======== SUPPLIED INFORMATION ========
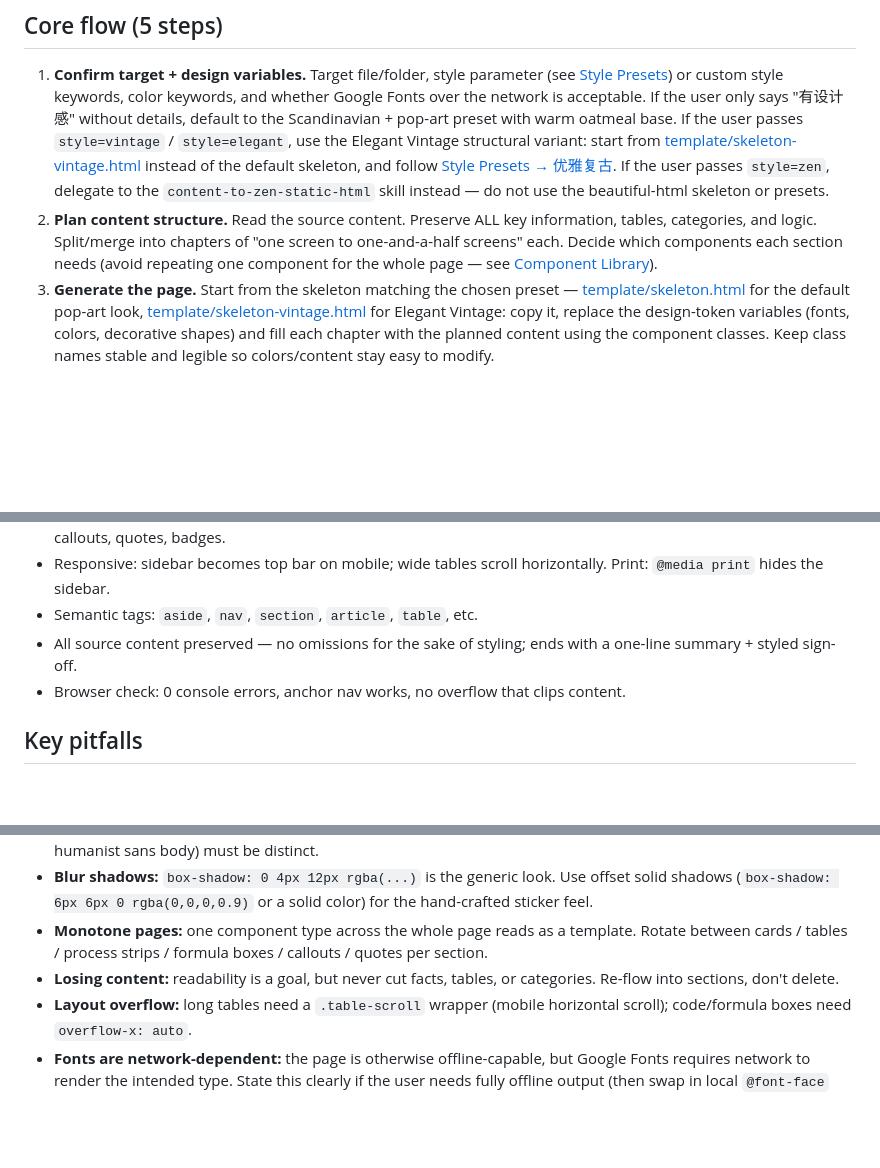
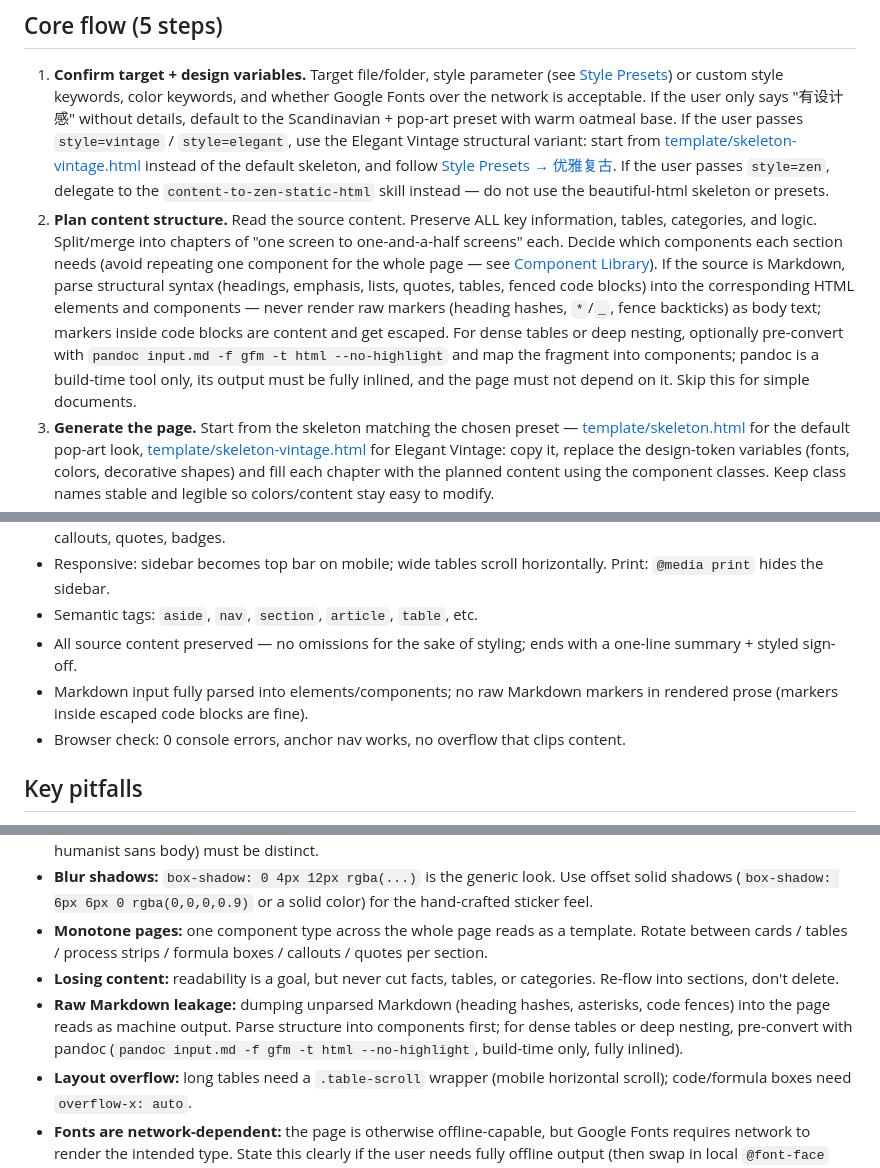
Before and after one commit to daidaini/daidaini-creating-skills, a Markdown page: beautiful-html/SKILL.md, 3 parts joined by grey strips. Drawn GitHub-style; blank space fills up the shorter version.

```diff
--- a/beautiful-html/SKILL.md
+++ b/beautiful-html/SKILL.md
@@ -48,6 +48,7 @@ This skill is **user-manual-trigger only**. It must not be invoked automatically
 
 1. **Confirm target + design variables.** Target file/folder, style parameter (see [Style Presets](references/style-presets.md)) or custom style keywords, color keywords, and whether Google Fonts over the network is acceptable. If the user only says "有设计感" without details, default to the Scandinavian + pop-art preset with warm oatmeal base. If the user passes `style=vintage` / `style=elegant`, use the Elegant Vintage structural variant: start from [template/skeleton-vintage.html](template/skeleton-vintage.html) instead of the default skeleton, and follow [Style Presets → 优雅复古](references/style-presets.md#优雅复古-presetelegant-vintage专属骨架). If the user passes `style=zen`, delegate to the `content-to-zen-static-html` skill instead — do not use the beautiful-html skeleton or presets.
 2. **Plan content structure.** Read the source content. Preserve ALL key information, tables, categories, and logic. Split/merge into chapters of "one screen to one-and-a-half screens" each. Decide which components each section needs (avoid repeating one component for the whole page — see [Component Library](references/component-library.md)).
+   If the source is Markdown, parse structural syntax (headings, emphasis, lists, quotes, tables, fenced code blocks) into the corresponding HTML elements and components — never render raw markers (heading hashes, `*`/`_`, fence backticks) as body text; markers inside code blocks are content and get escaped. For dense tables or deep nesting, optionally pre-convert with `pandoc input.md -f gfm -t html --no-highlight` and map the fragment into components; pandoc is a build-time tool only, its output must be fully inlined, and the page must not depend on it. Skip this for simple documents.
 3. **Generate the page.** Start from the skeleton matching the chosen preset — [template/skeleton.html](template/skeleton.html) for the default pop-art look, [template/skeleton-vintage.html](template/skeleton-vintage.html) for Elegant Vintage: copy it, replace the design-token variables (fonts, colors, decorative shapes) and fill each chapter with the planned content using the component classes. Keep class names stable and legible so colors/content stay easy to modify.
 4. **Verify against the checklist.** Run `python scripts/verify-html.py <file>` for the static checklist (fonts, no default gradient, offset shadows, rotated elements, hollow numbers, responsive, print, semantics, single-file). Then open in a real browser: check sidebar anchor jumps, mobile collapse, horizontal table scroll, console has 0 errors, take a screenshot. See [Design System → Quick Checklist](references/design-system.md#快速检查清单).
 5. **Deliver.** Report the output file path, the visual identity used, and any content-structure decisions made (chapters merged/split) so nothing was silently dropped.
@@ -64,6 +65,7 @@ This skill is **user-manual-trigger only**. It must not be invoked automatically
 - Responsive: sidebar becomes top bar on mobile; wide tables scroll horizontally. Print: `@media print` hides the sidebar.
 - Semantic tags: `aside`, `nav`, `section`, `article`, `table`, etc.
 - All source content preserved — no omissions for the sake of styling; ends with a one-line summary + styled sign-off.
+- Markdown input fully parsed into elements/components; no raw Markdown markers in rendered prose (markers inside escaped code blocks are fine).
 - Browser check: 0 console errors, anchor nav works, no overflow that clips content.
 
 ## Key pitfalls
@@ -74,6 +76,7 @@ This skill is **user-manual-trigger only**. It must not be invoked automatically
 - **Blur shadows:** `box-shadow: 0 4px 12px rgba(...)` is the generic look. Use offset solid shadows (`box-shadow: 6px 6px 0 rgba(0,0,0,0.9)` or a solid color) for the hand-crafted sticker feel.
 - **Monotone pages:** one component type across the whole page reads as a template. Rotate between cards / tables / process strips / formula boxes / callouts / quotes per section.
 - **Losing content:** readability is a goal, but never cut facts, tables, or categories. Re-flow into sections, don't delete.
+- **Raw Markdown leakage:** dumping unparsed Markdown (heading hashes, asterisks, code fences) into the page reads as machine output. Parse structure into components first; for dense tables or deep nesting, pre-convert with pandoc (`pandoc input.md -f gfm -t html --no-highlight`, build-time only, fully inlined).
 - **Layout overflow:** long tables need a `.table-scroll` wrapper (mobile horizontal scroll); code/formula boxes need `overflow-x: auto`.
 - **Fonts are network-dependent:** the page is otherwise offline-capable, but Google Fonts requires network to render the intended type. State this clearly if the user needs fully offline output (then swap in local `@font-face` files).
 
```
Also changed, not shown: content-to-zen-static-html/SKILL.md (+22 -0 lines).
========
> _PROBLEM TO WORK ON_:
The entries above must be restated exactly in the answer, and the pictures left out.

> _WRITTEN SOLUTION_:
Before and after one commit to daidaini/daidaini-creating-skills, a Markdown page: beautiful-html/SKILL.md, 3 parts joined by grey strips. Drawn GitHub-style; blank space fills up the shorter version.

```diff
--- a/beautiful-html/SKILL.md
+++ b/beautiful-html/SKILL.md
@@ -48,6 +48,7 @@ This skill is **user-manual-trigger only**. It must not be invoked automatically
 
 1. **Confirm target + design variables.** Target file/folder, style parameter (see [Style Presets](references/style-presets.md)) or custom style keywords, color keywords, and whether Google Fonts over the network is acceptable. If the user only says "有设计感" without details, default to the Scandinavian + pop-art preset with warm oatmeal base. If the user passes `style=vintage` / `style=elegant`, use the Elegant Vintage structural variant: start from [template/skeleton-vintage.html](template/skeleton-vintage.html) instead of the default skeleton, and follow [Style Presets → 优雅复古](references/style-presets.md#优雅复古-presetelegant-vintage专属骨架). If the user passes `style=zen`, delegate to the `content-to-zen-static-html` skill instead — do not use the beautiful-html skeleton or presets.
 2. **Plan content structure.** Read the source content. Preserve ALL key information, tables, categories, and logic. Split/merge into chapters of "one screen to one-and-a-half screens" each. Decide which components each section needs (avoid repeating one component for the whole page — see [Component Library](references/component-library.md)).
+   If the source is Markdown, parse structural syntax (headings, emphasis, lists, quotes, tables, fenced code blocks) into the corresponding HTML elements and components — never render raw markers (heading hashes, `*`/`_`, fence backticks) as body text; markers inside code blocks are content and get escaped. For dense tables or deep nesting, optionally pre-convert with `pandoc input.md -f gfm -t html --no-highlight` and map the fragment into components; pandoc is a build-time tool only, its output must be fully inlined, and the page must not depend on it. Skip this for simple documents.
 3. **Generate the page.** Start from the skeleton matching the chosen preset — [template/skeleton.html](template/skeleton.html) for the default pop-art look, [template/skeleton-vintage.html](template/skeleton-vintage.html) for Elegant Vintage: copy it, replace the design-token variables (fonts, colors, decorative shapes) and fill each chapter with the planned content using the component classes. Keep class names stable and legible so colors/content stay easy to modify.
 4. **Verify against the checklist.** Run `python scripts/verify-html.py <file>` for the static checklist (fonts, no default gradient, offset shadows, rotated elements, hollow numbers, responsive, print, semantics, single-file). Then open in a real browser: check sidebar anchor jumps, mobile collapse, horizontal table scroll, console has 0 errors, take a screenshot. See [Design System → Quick Checklist](references/design-system.md#快速检查清单).
 5. **Deliver.** Report the output file path, the visual identity used, and any content-structure decisions made (chapters merged/split) so nothing was silently dropped.
@@ -64,6 +65,7 @@ This skill is **user-manual-trigger only**. It must not be invoked automatically
 - Responsive: sidebar becomes top bar on mobile; wide tables scroll horizontally. Print: `@media print` hides the sidebar.
 - Semantic tags: `aside`, `nav`, `section`, `article`, `table`, etc.
 - All source content preserved — no omissions for the sake of styling; ends with a one-line summary + styled sign-off.
+- Markdown input fully parsed into elements/components; no raw Markdown markers in rendered prose (markers inside escaped code blocks are fine).
 - Browser check: 0 console errors, anchor nav works, no overflow that clips content.
 
 ## Key pitfalls
@@ -74,6 +76,7 @@ This skill is **user-manual-trigger only**. It must not be invoked automatically
 - **Blur shadows:** `box-shadow: 0 4px 12px rgba(...)` is the generic look. Use offset solid shadows (`box-shadow: 6px 6px 0 rgba(0,0,0,0.9)` or a solid color) for the hand-crafted sticker feel.
 - **Monotone pages:** one component type across the whole page reads as a template. Rotate between cards / tables / process strips / formula boxes / callouts / quotes per section.
 - **Losing content:** readability is a goal, but never cut facts, tables, or categories. Re-flow into sections, don't delete.
+- **Raw Markdown leakage:** dumping unparsed Markdown (heading hashes, asterisks, code fences) into the page reads as machine output. Parse structure into components first; for dense tables or deep nesting, pre-convert with pandoc (`pandoc input.md -f gfm -t html --no-highlight`, build-time only, fully inlined).
 - **Layout overflow:** long tables need a `.table-scroll` wrapper (mobile horizontal scroll); code/formula boxes need `overflow-x: auto`.
 - **Fonts are network-dependent:** the page is otherwise offline-capable, but Google Fonts requires network to render the intended type. State this clearly if the user needs fully offline output (then swap in local `@font-face` files).
 
```
Also changed, not shown: content-to-zen-static-html/SKILL.md (+22 -0 lines).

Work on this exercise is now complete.